“I am extremely worried that we will soon witness the use of FPV drones,” Antebi says, once again referencing the Russia-Ukraine war – where that has already happened. “It’s something that we have been seeing in Ukraine for more than a year, and it’s very extensive, because they understand that it is the most relevant and cheapest weapon. And that it’s something Israel is not prepared to deal with.”

Asked about the issue, Reznikov chooses to highlight Ukraine’s experiences with FPV drones from an offensive perspective. “We are now manufacturing FPV drones in various locations, even in garages across Ukraine. This technology was adopted very quickly by the army and in the field of combat today, on the front lines, they use it every day. Sometimes, when it comes to FPV drones, we have an advantage in terms of mass production and experience using them in our army.”

The former Ukrainian defense minister concludes by saying that it is not too late for Israel to change course. “I believe that the most important thing right now is for Israel’s military and political leadership to understand at long last that we share common enemies – and that interaction will only help both countries and will save countless Israeli and Ukrainian lives. And that’s the most important thing.”

The Defense Ministry declined to comment.

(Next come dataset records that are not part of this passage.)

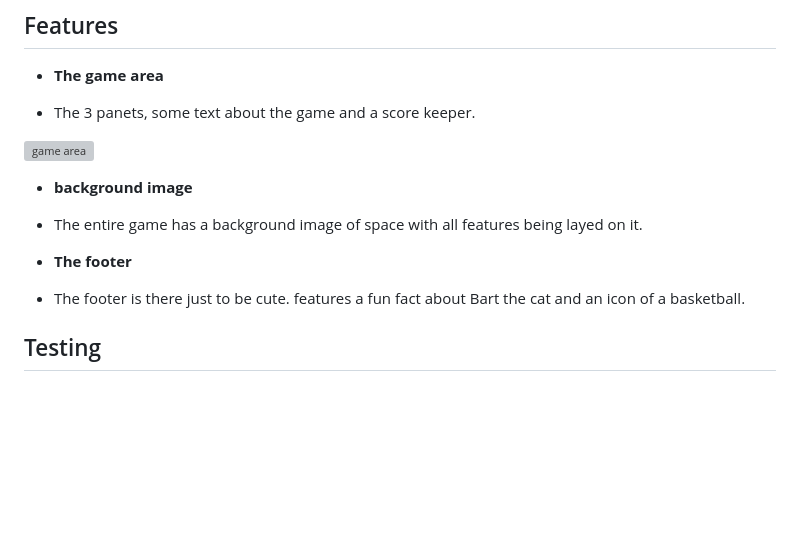
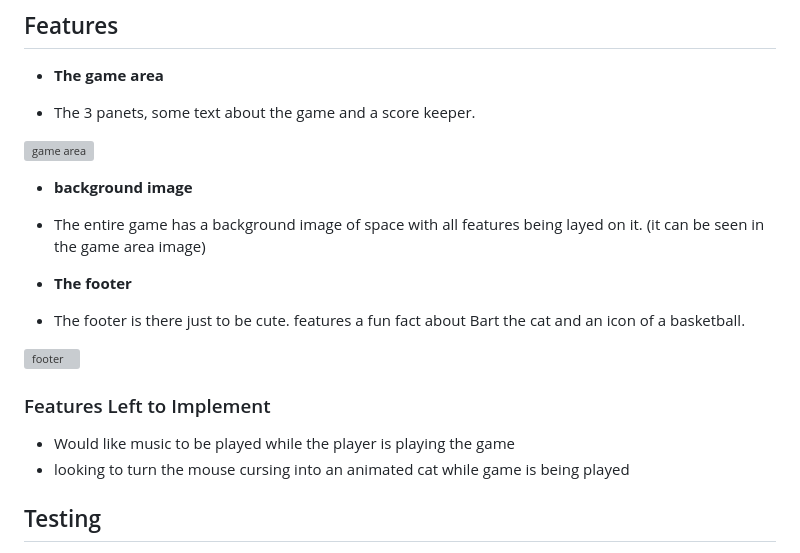
Before and after one commit to Redsskull/Find-Bart, a Markdown page: README.md, the part around the change. GitHub-like rendering; blank space fills up the shorter version; grey boxes are pictures that could not be loaded.

Commit message:
add futrue features

```diff
--- a/README.md
+++ b/README.md
@@ -14,11 +14,18 @@ Find Bart is a fun game for love who love cats and space where the user must fin
 
 - __background image__
 
-- The entire game has a background image of space with all features being layed on it.
+- The entire game has a background image of space with all features being layed on it. (it can be seen in the game area image)
 
 - __The footer__
 
 - The footer is there just to be cute. features a fun fact about Bart the cat and an icon of a basketball.
+
+![footer](/Find-Bart/assets/images/footer.jpg)
+
+### Features Left to Implement
+
+- Would like music to be played while the player is playing the game
+- looking to turn the mouse cursing into an animated cat while game is being played
 
 ## Testing
 
```
Also changed, not shown: assets/images/footer.jpg (added).
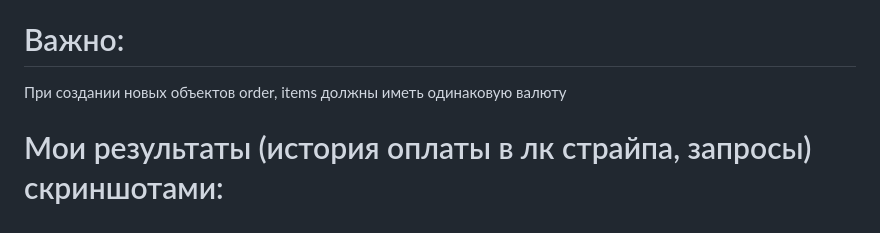
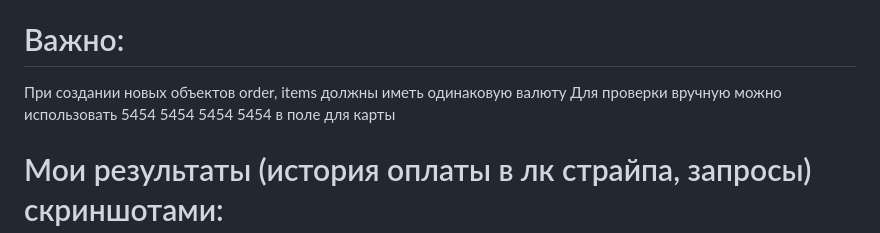
Before and after one commit to kirill3466/testovoe-zadanie-rishat, a Markdown page: README.MD, the part around the change. Drawn GitHub-style.

```diff
--- a/README.MD
+++ b/README.MD
@@ -59,6 +59,7 @@ curl -X GET http://localhost:8000/buy_order/1
 
 # Важно:
 При создании новых объектов order, items должны иметь одинаковую валюту
+Для проверки вручную можно использовать 5454 5454 5454 5454 в поле для карты
 
 # Мои результаты (история оплаты в лк страйпа, запросы) скриншотами:
 https://imgur.com/a/xIdyS4O
```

This is a summary of shomrim's story published in Hebrew.
To read the full story click here.